TASK TO CARRY OUT – Each line in the records that mentions the word "index" needs to be listed.

[Stored items]
----------------------------------------

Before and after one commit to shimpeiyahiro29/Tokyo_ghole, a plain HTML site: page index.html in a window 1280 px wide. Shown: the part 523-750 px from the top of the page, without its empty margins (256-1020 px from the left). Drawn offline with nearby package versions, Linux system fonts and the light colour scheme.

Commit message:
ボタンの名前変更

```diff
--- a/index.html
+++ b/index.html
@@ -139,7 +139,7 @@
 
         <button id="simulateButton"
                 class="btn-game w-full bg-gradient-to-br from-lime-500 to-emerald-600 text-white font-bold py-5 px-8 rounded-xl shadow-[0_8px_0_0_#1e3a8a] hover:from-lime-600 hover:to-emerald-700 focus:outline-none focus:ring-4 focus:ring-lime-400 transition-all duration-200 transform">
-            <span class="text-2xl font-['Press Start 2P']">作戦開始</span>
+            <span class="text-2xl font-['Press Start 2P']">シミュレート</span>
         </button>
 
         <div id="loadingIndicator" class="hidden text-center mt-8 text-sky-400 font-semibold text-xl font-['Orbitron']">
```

----------------------------------------

WRITTEN REPLY –
Before and after one commit to shimpeiyahiro29/Tokyo_ghole, a plain HTML site: page index.html in a window 1280 px wide. Shown: the part 523-750 px from the top of the page, without its empty margins (256-1020 px from the left). Drawn offline with nearby package versions, Linux system fonts and the light colour scheme.
--- a/index.html
+++ b/index.html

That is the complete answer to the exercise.